◆ **INSTRUCTIONS FOR THE TASK**
For each record below, write an exact copy.

◆ **SUPPLIED ENTRIES**
# # # # #
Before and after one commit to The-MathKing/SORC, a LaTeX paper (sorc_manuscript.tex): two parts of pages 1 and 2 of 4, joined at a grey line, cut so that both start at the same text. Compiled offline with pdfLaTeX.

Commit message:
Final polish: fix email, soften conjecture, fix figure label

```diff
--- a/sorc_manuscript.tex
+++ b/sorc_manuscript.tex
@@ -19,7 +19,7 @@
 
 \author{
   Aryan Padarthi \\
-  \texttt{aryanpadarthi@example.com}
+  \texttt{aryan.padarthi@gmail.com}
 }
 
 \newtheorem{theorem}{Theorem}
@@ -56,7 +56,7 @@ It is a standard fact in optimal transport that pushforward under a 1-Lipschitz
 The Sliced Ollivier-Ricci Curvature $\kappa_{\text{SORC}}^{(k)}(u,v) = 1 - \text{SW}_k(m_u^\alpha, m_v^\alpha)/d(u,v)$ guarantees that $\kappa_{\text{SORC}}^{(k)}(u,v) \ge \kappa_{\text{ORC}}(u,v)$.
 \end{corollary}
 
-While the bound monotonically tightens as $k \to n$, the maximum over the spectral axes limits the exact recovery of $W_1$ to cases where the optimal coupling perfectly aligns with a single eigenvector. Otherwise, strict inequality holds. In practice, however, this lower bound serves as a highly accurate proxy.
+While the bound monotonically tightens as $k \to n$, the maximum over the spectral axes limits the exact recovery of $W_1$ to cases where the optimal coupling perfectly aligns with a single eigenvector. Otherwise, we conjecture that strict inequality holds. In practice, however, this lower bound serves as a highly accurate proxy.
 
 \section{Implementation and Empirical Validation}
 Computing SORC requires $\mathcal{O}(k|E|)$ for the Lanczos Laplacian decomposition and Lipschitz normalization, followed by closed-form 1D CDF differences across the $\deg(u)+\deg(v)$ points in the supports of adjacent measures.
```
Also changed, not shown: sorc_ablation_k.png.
# # # # #
◆ **ANSWER TO THIS EXERCISE**
Before and after one commit to The-MathKing/SORC, a LaTeX paper (sorc_manuscript.tex): two parts of pages 1 and 2 of 4, joined at a grey line, cut so that both start at the same text. Compiled offline with pdfLaTeX.

Commit message:
Final polish: fix email, soften conjecture, fix figure label

```diff
--- a/sorc_manuscript.tex
+++ b/sorc_manuscript.tex
@@ -19,7 +19,7 @@
 
 \author{
   Aryan Padarthi \\
-  \texttt{aryanpadarthi@example.com}
+  \texttt{aryan.padarthi@gmail.com}
 }
 
 \newtheorem{theorem}{Theorem}
@@ -56,7 +56,7 @@ It is a standard fact in optimal transport that pushforward under a 1-Lipschitz
 The Sliced Ollivier-Ricci Curvature $\kappa_{\text{SORC}}^{(k)}(u,v) = 1 - \text{SW}_k(m_u^\alpha, m_v^\alpha)/d(u,v)$ guarantees that $\kappa_{\text{SORC}}^{(k)}(u,v) \ge \kappa_{\text{ORC}}(u,v)$.
 \end{corollary}
 
-While the bound monotonically tightens as $k \to n$, the maximum over the spectral axes limits the exact recovery of $W_1$ to cases where the optimal coupling perfectly aligns with a single eigenvector. Otherwise, strict inequality holds. In practice, however, this lower bound serves as a highly accurate proxy.
+While the bound monotonically tightens as $k \to n$, the maximum over the spectral axes limits the exact recovery of $W_1$ to cases where the optimal coupling perfectly aligns with a single eigenvector. Otherwise, we conjecture that strict inequality holds. In practice, however, this lower bound serves as a highly accurate proxy.
 
 \section{Implementation and Empirical Validation}
 Computing SORC requires $\mathcal{O}(k|E|)$ for the Lanczos Laplacian decomposition and Lipschitz normalization, followed by closed-form 1D CDF differences across the $\deg(u)+\deg(v)$ points in the supports of adjacent measures.
```
Also changed, not shown: sorc_ablation_k.png.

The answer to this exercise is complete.